--- WHAT THE TASK REQUIRES ---
Below are the lines to check; count those holding the string "Float" and give only the number.

--- GIVEN INFORMATION ---
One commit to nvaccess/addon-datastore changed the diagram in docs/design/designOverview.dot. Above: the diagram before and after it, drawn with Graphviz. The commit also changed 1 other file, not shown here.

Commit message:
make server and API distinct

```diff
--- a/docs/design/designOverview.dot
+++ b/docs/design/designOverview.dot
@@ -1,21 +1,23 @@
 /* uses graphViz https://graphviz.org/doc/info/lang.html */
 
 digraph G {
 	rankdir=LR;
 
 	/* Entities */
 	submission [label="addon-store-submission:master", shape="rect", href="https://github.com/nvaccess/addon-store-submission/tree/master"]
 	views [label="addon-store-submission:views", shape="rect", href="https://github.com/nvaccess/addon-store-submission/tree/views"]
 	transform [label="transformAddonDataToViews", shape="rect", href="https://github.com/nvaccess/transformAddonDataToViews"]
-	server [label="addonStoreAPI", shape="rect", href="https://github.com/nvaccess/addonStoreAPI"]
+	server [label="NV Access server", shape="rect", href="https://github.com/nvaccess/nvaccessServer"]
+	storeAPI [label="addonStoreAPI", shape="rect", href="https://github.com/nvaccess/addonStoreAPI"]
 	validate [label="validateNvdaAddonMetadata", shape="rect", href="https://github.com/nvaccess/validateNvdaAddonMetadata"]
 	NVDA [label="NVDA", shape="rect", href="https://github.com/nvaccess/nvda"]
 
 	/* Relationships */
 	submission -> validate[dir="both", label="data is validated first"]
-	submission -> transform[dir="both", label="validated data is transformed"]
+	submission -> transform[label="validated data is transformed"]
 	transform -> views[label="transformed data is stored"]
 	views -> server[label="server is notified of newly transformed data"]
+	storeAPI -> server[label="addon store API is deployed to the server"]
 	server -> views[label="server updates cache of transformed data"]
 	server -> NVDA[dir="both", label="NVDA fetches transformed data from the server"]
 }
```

==

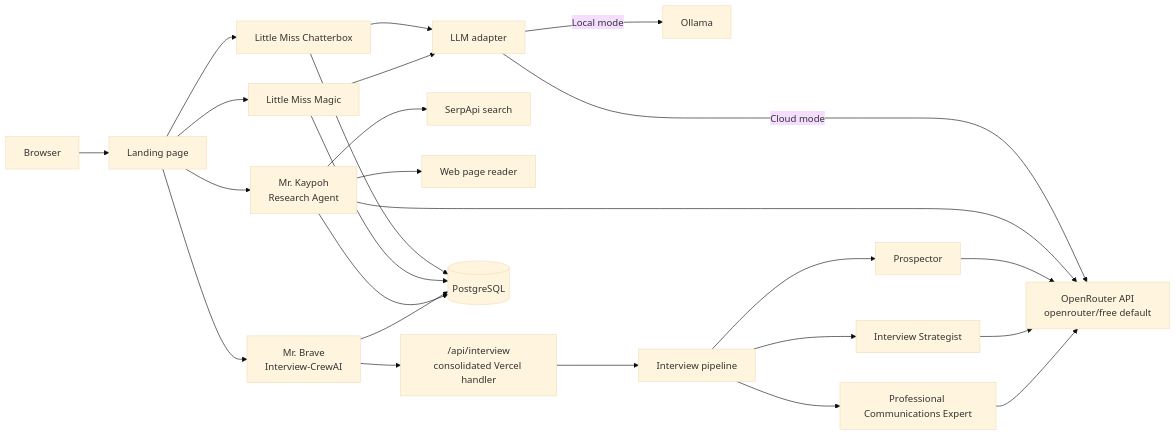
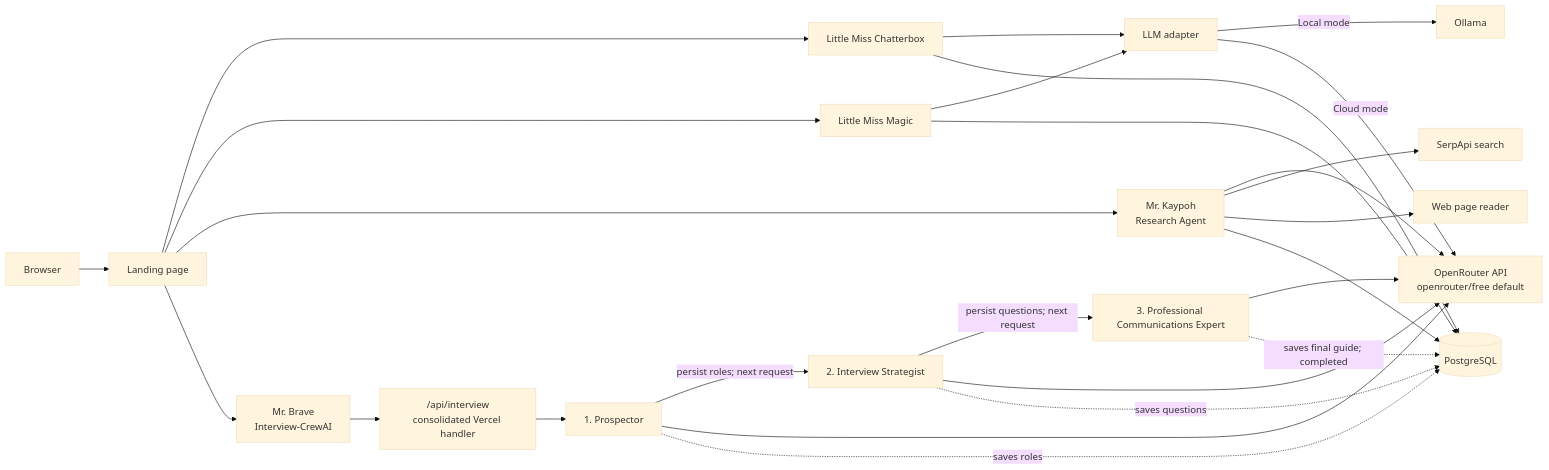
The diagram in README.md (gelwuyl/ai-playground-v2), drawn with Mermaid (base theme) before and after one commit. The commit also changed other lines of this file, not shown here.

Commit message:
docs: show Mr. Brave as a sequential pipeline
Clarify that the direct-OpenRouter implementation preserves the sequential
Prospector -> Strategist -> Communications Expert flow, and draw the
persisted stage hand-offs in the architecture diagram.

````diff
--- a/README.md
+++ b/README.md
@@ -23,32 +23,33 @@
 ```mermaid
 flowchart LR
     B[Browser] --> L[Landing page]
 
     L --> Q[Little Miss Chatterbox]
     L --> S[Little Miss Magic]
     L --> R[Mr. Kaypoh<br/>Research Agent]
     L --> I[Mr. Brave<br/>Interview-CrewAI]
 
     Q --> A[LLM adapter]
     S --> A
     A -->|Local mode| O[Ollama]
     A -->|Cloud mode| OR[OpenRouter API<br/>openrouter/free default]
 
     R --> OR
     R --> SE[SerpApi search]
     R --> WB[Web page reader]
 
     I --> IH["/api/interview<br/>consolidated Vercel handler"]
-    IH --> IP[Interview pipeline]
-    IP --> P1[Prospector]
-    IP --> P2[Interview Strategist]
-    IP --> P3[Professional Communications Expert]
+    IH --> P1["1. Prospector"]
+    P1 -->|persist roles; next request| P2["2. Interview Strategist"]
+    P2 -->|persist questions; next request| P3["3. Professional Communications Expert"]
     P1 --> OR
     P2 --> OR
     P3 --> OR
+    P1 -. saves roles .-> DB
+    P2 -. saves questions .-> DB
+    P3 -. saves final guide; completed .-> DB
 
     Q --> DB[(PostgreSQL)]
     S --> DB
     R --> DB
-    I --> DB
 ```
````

* * *

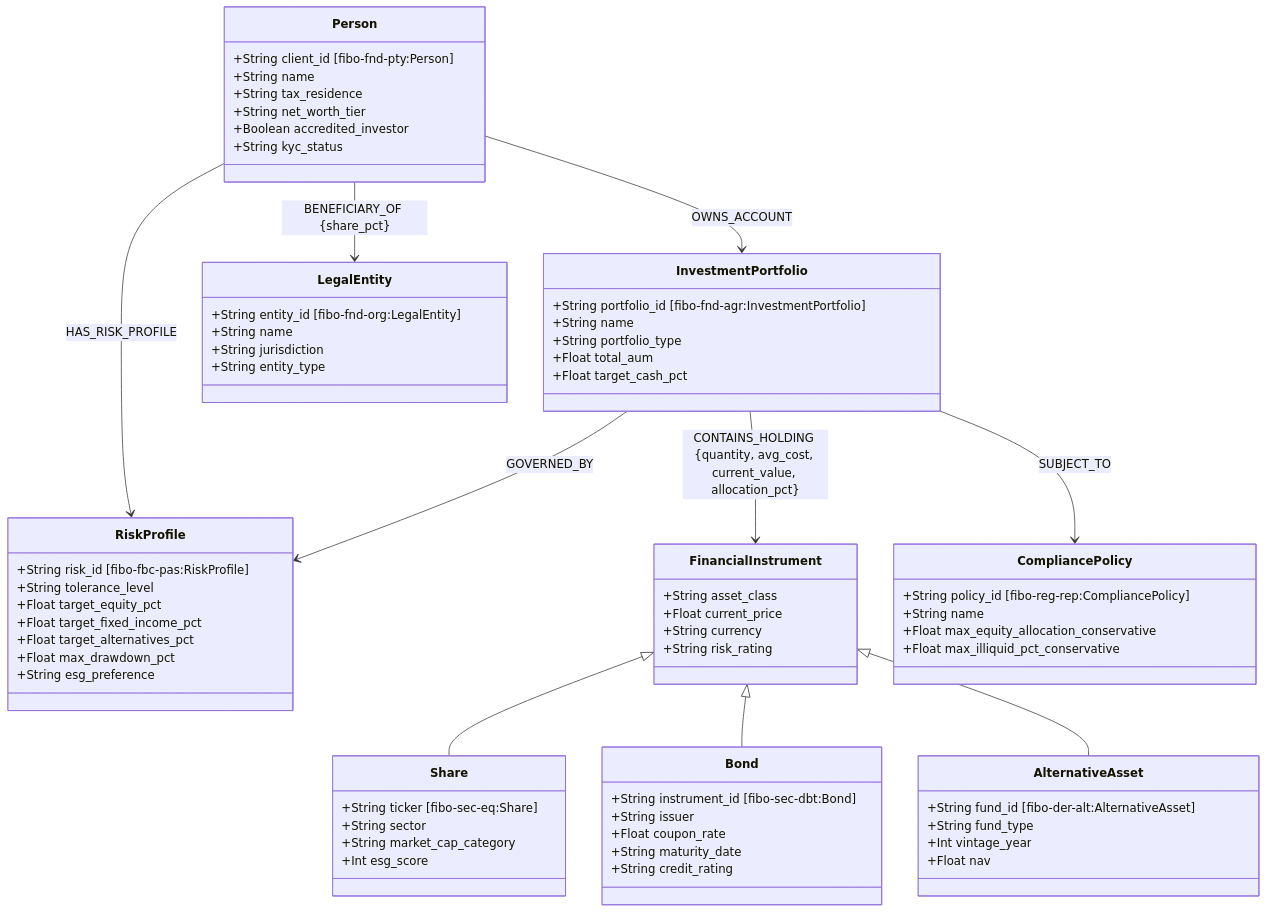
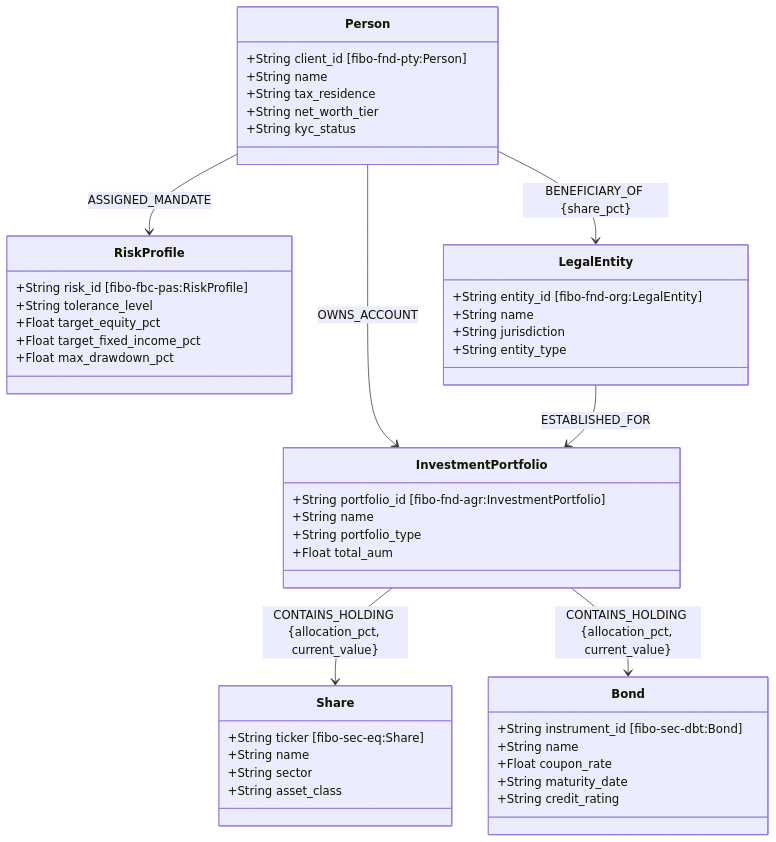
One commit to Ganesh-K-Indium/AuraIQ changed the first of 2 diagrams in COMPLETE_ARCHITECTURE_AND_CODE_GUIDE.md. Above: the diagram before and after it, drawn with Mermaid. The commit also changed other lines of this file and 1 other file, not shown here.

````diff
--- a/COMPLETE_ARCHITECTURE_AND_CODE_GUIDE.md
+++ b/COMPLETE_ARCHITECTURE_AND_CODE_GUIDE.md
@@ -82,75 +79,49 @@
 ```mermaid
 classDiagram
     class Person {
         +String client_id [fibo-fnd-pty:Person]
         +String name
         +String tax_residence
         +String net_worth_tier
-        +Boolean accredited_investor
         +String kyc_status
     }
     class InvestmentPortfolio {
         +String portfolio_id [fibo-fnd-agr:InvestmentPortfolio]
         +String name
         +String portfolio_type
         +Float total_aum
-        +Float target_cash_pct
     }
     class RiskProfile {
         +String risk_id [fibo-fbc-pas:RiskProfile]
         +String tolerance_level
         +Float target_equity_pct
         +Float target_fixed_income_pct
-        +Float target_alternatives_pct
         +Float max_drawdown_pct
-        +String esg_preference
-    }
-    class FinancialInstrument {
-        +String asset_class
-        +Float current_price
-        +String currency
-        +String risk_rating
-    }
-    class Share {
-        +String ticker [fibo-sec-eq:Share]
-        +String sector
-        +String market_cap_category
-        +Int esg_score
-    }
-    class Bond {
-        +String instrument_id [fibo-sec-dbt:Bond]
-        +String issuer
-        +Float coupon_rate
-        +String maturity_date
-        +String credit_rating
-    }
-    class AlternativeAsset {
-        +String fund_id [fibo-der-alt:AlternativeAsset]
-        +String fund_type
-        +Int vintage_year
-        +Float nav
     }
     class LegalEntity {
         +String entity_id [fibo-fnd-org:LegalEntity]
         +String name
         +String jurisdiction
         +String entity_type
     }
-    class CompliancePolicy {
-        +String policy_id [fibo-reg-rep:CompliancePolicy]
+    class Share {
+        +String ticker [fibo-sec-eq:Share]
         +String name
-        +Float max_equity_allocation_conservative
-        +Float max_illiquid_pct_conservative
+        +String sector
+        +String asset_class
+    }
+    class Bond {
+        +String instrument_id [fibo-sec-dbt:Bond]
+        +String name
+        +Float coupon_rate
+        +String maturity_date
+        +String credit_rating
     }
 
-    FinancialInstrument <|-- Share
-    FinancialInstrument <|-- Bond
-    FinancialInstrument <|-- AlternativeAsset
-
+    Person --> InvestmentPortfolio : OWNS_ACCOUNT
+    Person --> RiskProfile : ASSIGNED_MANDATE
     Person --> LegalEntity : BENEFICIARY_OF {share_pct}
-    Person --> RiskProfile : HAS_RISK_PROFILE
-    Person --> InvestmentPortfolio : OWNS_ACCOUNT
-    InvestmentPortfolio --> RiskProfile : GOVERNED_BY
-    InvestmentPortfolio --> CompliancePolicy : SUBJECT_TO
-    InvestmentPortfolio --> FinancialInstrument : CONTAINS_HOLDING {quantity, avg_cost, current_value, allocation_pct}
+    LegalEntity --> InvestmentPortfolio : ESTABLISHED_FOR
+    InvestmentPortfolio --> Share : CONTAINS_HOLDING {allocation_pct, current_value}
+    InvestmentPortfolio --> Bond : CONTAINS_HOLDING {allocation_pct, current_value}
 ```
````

--- TASK ANSWER ---
12